EXERCISE DESCRIPTION
Every picture should be left out, but the lines below must be repeated exactly.

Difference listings
BEGIN
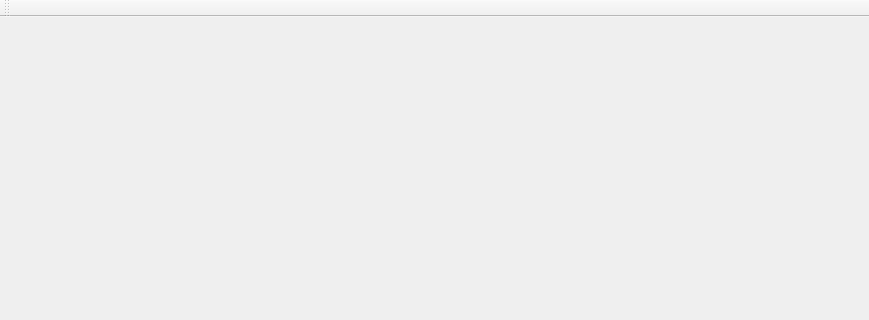
Old version of the form binaryNinjaRip/MainWindow.ui in the repository x64dbg/BinaryNinjaDisassembly; both pictures show x 0 to 869 and y 0 to 320 of the 869 by 641 pixel window.
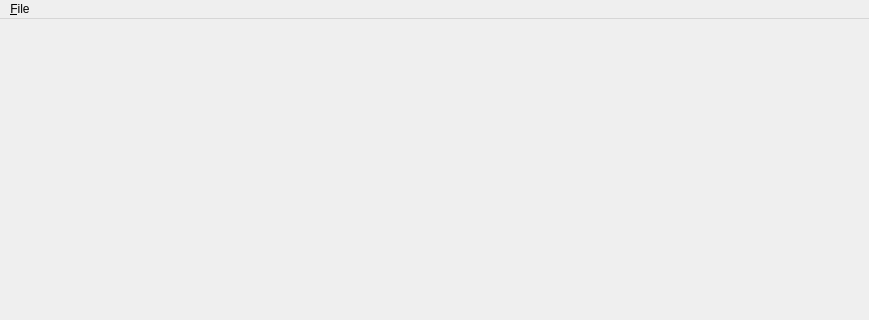
New version of the form.

The edit to the form file:
```diff
--- a/binaryNinjaRip/MainWindow.ui
+++ b/binaryNinjaRip/MainWindow.ui
@@ -41,15 +41,19 @@
      <height>21</height>
     </rect>
    </property>
+   <widget class="QMenu" name="menu_File">
+    <property name="title">
+     <string>&amp;File</string>
+    </property>
+    <addaction name="actionExit"/>
+   </widget>
+   <addaction name="menu_File"/>
   </widget>
-  <widget class="QToolBar" name="mainToolBar">
-   <attribute name="toolBarArea">
-    <enum>TopToolBarArea</enum>
-   </attribute>
-   <attribute name="toolBarBreak">
-    <bool>false</bool>
-   </attribute>
-  </widget>
+  <action name="actionExit">
+   <property name="text">
+    <string>E&amp;xit</string>
+   </property>
+  </action>
  </widget>
  <layoutdefault spacing="6" margin="11"/>
  <resources/>
```
Left out of the diff: 19 changed lines with no effect on the pictures.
END
FINISHED TASK
Old version of the form binaryNinjaRip/MainWindow.ui in the repository x64dbg/BinaryNinjaDisassembly; both pictures show x 0 to 869 and y 0 to 320 of the 869 by 641 pixel window.
New version of the form.

The edit to the form file:
```diff
--- a/binaryNinjaRip/MainWindow.ui
+++ b/binaryNinjaRip/MainWindow.ui
@@ -41,15 +41,19 @@
      <height>21</height>
     </rect>
    </property>
+   <widget class="QMenu" name="menu_File">
+    <property name="title">
+     <string>&amp;File</string>
+    </property>
+    <addaction name="actionExit"/>
+   </widget>
+   <addaction name="menu_File"/>
   </widget>
-  <widget class="QToolBar" name="mainToolBar">
-   <attribute name="toolBarArea">
-    <enum>TopToolBarArea</enum>
-   </attribute>
-   <attribute name="toolBarBreak">
-    <bool>false</bool>
-   </attribute>
-  </widget>
+  <action name="actionExit">
+   <property name="text">
+    <string>E&amp;xit</string>
+   </property>
+  </action>
  </widget>
  <layoutdefault spacing="6" margin="11"/>
  <resources/>
```
Left out of the diff: 19 changed lines with no effect on the pictures.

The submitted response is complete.